GIVEN DATA section start
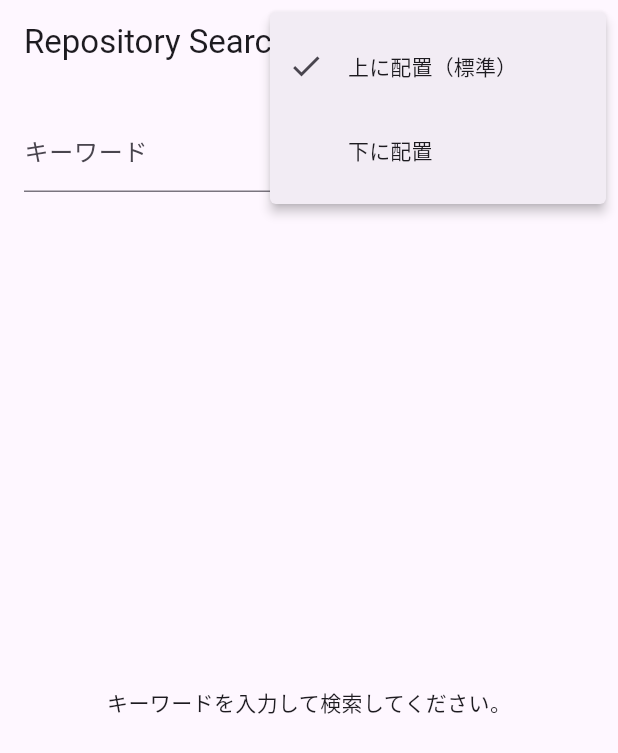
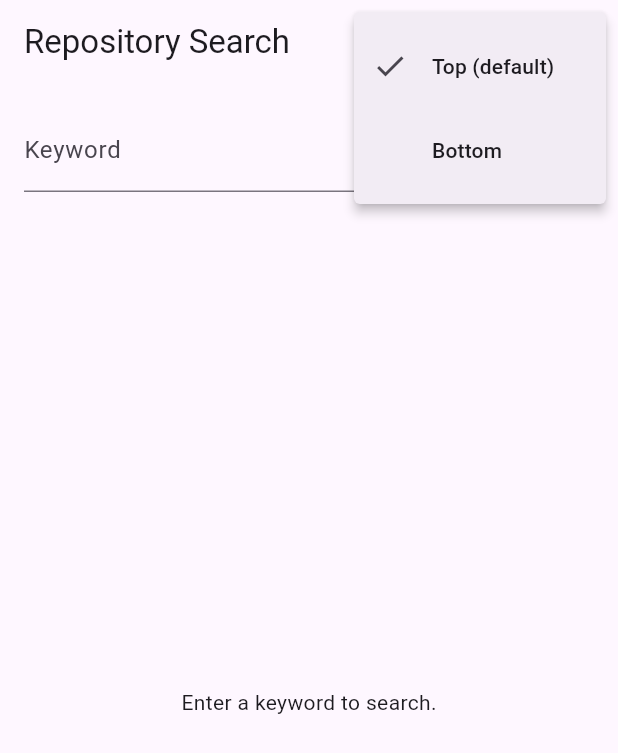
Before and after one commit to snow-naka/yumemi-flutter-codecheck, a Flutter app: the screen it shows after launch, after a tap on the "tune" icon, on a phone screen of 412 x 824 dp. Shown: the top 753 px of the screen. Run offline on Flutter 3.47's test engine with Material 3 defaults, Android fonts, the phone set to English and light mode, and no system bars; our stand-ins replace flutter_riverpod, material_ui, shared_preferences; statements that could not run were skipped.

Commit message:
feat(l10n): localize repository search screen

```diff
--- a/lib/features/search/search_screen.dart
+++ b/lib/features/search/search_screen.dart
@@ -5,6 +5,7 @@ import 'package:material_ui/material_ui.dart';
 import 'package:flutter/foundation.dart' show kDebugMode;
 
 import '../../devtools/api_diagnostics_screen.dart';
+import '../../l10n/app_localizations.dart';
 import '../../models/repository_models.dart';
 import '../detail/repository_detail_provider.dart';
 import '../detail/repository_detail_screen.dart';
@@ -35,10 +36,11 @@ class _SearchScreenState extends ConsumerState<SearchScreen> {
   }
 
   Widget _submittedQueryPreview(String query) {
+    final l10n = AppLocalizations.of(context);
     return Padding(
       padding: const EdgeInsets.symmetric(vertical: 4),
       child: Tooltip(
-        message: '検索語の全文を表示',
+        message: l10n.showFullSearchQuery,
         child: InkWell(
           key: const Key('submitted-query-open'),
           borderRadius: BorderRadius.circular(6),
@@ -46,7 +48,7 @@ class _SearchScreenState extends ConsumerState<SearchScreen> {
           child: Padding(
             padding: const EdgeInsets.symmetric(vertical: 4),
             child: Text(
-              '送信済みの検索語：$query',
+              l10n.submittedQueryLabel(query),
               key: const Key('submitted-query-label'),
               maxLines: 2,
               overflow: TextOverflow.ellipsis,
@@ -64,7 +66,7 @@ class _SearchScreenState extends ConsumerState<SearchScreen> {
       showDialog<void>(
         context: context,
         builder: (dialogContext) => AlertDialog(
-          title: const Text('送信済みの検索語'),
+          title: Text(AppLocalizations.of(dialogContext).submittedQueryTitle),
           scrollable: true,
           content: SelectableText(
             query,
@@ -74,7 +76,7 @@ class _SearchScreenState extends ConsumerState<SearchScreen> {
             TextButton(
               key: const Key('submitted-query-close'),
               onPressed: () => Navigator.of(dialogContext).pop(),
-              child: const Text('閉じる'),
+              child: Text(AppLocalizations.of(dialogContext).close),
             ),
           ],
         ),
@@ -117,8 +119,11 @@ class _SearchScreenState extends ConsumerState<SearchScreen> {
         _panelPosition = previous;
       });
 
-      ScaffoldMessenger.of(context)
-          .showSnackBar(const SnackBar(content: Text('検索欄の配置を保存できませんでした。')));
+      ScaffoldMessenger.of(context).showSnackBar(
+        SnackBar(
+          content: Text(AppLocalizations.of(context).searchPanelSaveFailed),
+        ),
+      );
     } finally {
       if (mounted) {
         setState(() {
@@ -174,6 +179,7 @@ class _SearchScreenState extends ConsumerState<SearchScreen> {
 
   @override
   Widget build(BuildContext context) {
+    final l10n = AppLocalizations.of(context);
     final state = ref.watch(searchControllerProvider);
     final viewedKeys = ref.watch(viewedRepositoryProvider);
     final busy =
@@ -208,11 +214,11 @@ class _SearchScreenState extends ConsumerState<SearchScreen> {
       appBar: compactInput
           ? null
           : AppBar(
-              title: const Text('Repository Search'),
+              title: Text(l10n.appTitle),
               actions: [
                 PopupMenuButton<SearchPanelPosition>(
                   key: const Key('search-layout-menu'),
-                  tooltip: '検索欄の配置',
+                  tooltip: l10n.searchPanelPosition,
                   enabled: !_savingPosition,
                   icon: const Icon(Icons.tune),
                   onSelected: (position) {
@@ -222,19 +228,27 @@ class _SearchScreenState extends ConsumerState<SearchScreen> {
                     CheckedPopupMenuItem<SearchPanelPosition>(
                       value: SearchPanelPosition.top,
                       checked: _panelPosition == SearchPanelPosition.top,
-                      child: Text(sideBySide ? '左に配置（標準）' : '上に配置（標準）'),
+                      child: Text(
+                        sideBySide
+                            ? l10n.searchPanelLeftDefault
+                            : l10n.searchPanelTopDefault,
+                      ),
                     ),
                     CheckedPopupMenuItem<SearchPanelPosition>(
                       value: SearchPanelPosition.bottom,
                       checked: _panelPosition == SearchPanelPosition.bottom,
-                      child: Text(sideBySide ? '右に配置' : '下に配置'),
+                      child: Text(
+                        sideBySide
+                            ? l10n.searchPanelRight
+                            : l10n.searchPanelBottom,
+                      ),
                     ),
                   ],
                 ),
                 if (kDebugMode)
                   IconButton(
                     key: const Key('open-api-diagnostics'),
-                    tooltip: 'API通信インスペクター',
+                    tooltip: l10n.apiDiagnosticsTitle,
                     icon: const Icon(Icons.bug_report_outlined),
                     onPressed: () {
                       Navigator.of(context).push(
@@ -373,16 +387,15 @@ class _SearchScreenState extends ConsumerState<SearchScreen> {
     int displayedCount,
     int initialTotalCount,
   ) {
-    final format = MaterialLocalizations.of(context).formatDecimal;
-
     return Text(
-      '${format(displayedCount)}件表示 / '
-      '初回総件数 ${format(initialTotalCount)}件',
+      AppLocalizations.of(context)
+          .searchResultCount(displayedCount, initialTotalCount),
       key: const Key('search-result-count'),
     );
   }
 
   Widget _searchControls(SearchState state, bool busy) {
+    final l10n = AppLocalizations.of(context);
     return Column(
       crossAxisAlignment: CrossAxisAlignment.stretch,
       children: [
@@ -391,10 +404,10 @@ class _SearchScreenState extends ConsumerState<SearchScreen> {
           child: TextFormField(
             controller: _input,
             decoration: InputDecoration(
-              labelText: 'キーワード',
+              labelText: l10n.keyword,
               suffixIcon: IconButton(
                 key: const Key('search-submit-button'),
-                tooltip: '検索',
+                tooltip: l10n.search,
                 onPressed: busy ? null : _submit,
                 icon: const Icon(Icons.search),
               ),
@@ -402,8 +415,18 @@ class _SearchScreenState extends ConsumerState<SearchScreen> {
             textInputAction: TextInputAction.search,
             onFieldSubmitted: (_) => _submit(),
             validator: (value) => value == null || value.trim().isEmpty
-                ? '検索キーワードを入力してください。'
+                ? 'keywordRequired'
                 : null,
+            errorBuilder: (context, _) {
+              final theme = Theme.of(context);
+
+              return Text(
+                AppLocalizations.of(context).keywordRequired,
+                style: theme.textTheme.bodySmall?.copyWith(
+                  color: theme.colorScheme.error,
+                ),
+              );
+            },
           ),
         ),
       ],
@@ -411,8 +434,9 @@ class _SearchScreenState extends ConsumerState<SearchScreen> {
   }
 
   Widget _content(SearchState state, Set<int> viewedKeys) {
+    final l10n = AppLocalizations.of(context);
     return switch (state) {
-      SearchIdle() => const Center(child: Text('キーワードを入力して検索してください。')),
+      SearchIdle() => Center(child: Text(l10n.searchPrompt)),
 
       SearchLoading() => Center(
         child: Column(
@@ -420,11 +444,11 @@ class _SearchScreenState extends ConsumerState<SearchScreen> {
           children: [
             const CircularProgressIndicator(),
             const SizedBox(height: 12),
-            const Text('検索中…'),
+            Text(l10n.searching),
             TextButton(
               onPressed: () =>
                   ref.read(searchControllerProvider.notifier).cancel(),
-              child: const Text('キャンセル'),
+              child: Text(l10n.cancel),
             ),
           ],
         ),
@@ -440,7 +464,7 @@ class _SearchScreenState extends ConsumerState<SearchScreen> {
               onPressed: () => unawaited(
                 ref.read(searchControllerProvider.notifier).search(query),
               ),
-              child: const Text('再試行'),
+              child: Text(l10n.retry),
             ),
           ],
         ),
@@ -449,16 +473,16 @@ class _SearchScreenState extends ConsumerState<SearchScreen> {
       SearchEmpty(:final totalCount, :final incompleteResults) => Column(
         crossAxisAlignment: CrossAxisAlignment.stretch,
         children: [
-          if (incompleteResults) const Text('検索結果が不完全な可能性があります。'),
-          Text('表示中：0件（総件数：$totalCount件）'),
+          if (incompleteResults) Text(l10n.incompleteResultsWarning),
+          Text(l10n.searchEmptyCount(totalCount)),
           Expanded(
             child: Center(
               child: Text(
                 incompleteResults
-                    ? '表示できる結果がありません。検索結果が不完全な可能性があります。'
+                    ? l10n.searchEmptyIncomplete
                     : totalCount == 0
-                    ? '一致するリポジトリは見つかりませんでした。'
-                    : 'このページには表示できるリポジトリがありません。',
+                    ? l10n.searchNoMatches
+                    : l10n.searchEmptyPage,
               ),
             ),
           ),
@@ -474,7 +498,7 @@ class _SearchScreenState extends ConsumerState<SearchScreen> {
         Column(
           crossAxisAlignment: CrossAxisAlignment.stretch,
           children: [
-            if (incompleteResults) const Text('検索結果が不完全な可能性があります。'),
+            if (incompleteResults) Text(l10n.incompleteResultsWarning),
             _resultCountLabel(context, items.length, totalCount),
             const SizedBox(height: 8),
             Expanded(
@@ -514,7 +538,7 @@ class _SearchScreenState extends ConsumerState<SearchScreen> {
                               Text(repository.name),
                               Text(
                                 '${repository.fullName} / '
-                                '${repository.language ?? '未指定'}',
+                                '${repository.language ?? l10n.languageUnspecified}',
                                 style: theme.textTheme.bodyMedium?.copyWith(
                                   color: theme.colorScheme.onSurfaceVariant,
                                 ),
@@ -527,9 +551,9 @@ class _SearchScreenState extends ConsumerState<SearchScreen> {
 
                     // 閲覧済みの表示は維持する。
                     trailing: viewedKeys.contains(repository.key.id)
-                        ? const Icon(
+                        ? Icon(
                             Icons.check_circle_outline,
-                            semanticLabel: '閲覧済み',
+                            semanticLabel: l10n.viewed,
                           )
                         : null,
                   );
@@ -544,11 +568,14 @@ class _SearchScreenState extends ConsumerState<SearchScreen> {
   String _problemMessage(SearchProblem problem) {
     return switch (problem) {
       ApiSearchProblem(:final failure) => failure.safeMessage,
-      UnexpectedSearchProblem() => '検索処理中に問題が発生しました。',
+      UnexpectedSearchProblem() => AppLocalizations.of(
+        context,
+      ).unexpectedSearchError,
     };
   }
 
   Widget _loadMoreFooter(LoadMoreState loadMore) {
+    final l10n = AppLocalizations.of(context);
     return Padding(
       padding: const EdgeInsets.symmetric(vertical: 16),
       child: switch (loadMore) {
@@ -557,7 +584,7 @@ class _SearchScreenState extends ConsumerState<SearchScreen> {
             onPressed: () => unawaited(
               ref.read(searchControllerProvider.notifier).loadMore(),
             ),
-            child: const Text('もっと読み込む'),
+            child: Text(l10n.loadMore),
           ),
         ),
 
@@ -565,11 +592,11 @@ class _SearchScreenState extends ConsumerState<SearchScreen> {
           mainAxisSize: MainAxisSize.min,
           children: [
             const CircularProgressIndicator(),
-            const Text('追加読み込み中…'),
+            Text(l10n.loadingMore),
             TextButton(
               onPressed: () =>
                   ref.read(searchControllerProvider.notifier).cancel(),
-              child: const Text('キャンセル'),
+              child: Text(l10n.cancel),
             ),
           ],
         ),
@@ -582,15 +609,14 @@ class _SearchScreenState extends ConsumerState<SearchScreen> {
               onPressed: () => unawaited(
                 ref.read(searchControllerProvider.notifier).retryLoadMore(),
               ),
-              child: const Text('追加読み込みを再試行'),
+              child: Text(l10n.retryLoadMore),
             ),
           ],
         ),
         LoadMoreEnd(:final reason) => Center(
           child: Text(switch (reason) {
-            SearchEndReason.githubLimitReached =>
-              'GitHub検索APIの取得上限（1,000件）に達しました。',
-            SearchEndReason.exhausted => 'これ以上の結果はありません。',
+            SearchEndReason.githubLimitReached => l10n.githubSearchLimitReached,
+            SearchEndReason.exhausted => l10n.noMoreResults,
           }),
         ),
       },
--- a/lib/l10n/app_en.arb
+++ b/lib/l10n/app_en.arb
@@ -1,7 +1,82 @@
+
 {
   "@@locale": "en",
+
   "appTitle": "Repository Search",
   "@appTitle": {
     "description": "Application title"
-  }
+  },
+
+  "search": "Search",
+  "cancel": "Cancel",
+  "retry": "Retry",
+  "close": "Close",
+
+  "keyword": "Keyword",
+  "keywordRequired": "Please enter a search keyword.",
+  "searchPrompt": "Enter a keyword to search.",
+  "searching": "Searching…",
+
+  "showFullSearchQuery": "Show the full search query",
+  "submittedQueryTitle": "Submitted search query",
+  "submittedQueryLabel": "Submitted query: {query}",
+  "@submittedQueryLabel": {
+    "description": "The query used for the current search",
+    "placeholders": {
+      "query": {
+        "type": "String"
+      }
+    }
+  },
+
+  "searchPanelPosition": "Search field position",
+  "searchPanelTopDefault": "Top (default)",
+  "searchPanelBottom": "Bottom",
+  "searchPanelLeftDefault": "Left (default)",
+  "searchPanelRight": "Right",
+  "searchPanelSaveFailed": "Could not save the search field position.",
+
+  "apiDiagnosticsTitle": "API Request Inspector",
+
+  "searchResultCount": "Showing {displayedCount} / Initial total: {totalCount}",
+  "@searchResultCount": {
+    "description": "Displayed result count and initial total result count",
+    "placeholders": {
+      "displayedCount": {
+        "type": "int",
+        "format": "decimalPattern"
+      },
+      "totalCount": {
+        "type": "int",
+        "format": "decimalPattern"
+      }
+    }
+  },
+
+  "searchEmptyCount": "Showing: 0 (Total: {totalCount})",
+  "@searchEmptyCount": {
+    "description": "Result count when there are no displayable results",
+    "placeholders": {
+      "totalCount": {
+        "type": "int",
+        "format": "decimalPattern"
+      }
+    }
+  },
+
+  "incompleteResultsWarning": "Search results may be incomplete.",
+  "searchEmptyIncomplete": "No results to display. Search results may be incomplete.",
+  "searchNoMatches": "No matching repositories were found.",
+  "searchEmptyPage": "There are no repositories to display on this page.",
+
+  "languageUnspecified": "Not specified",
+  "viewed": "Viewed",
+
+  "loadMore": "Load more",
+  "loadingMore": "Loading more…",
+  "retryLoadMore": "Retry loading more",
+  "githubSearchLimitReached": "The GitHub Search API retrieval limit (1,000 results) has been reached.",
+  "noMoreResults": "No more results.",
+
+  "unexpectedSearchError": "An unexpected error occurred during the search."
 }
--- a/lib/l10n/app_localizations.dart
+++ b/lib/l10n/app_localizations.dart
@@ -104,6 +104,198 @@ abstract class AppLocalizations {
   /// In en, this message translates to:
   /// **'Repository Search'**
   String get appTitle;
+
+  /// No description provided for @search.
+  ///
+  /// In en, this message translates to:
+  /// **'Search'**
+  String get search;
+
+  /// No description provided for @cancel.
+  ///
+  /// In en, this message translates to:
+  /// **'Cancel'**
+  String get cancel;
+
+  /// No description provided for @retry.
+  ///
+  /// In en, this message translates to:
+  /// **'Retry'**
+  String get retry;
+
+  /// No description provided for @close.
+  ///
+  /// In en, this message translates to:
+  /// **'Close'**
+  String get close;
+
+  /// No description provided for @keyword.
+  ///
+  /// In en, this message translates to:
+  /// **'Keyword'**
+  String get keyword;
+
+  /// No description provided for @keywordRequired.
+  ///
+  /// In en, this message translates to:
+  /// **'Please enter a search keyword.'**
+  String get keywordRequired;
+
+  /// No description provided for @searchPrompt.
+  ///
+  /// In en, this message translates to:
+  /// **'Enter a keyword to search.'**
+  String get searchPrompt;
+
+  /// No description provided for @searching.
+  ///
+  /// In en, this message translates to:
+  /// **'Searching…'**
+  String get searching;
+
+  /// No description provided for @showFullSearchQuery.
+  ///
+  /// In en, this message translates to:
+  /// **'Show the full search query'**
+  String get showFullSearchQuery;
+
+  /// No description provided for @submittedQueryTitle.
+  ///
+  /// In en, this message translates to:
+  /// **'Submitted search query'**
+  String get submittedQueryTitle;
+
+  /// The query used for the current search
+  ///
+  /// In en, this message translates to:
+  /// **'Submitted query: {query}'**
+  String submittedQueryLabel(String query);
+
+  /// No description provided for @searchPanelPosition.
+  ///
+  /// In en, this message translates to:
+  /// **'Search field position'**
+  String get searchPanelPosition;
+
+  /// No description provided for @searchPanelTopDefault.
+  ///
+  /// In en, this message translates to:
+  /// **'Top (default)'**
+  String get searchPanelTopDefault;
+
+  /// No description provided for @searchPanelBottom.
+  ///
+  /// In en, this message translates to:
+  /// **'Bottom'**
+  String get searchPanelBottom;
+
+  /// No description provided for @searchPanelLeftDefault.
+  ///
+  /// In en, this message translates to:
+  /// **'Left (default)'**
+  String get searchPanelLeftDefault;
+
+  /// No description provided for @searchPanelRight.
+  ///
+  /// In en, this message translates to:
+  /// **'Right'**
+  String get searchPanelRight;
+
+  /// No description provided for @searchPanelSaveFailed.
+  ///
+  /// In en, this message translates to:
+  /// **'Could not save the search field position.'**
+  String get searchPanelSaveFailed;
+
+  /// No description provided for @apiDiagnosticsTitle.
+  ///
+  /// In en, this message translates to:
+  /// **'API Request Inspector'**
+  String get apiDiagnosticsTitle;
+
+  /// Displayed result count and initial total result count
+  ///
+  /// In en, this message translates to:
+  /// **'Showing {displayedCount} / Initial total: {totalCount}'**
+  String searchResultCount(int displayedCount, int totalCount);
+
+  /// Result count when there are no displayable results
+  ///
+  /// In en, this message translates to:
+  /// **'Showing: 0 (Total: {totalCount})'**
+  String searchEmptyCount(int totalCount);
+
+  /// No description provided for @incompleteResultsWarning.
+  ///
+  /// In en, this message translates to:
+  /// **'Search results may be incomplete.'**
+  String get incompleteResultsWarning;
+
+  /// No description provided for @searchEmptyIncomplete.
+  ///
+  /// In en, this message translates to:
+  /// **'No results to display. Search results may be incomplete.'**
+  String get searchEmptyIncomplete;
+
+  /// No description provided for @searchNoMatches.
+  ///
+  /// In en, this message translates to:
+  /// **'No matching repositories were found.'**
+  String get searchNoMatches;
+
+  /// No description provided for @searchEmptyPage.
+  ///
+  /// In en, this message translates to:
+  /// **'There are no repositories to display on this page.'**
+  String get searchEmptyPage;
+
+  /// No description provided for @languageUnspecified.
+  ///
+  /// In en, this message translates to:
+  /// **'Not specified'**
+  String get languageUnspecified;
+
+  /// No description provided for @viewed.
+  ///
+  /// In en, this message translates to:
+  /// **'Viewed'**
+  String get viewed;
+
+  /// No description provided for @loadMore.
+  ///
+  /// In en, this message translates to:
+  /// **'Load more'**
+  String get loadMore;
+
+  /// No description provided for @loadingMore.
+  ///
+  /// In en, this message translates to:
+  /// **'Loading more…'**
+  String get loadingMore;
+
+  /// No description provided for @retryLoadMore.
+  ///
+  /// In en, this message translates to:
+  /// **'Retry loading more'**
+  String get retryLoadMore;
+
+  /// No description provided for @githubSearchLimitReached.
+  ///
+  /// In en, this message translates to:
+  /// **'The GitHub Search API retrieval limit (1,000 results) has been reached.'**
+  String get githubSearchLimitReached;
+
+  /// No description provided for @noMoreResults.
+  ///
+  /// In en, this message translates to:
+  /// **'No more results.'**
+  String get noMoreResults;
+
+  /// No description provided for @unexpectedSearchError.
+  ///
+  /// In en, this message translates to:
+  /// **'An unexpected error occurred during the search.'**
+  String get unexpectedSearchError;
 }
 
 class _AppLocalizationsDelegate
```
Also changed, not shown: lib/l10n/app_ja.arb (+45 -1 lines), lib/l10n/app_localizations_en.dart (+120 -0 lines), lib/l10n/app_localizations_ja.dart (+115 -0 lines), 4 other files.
GIVEN DATA section end
- _PROBLEM REQUIREMENTS_: Gather each line in these records that contains the string "theme".

- _RESPONSE AREA_:
+              final theme = Theme.of(context);
+                style: theme.textTheme.bodySmall?.copyWith(
+                  color: theme.colorScheme.error,
                                 style: theme.textTheme.bodyMedium?.copyWith(
                                   color: theme.colorScheme.onSurfaceVariant,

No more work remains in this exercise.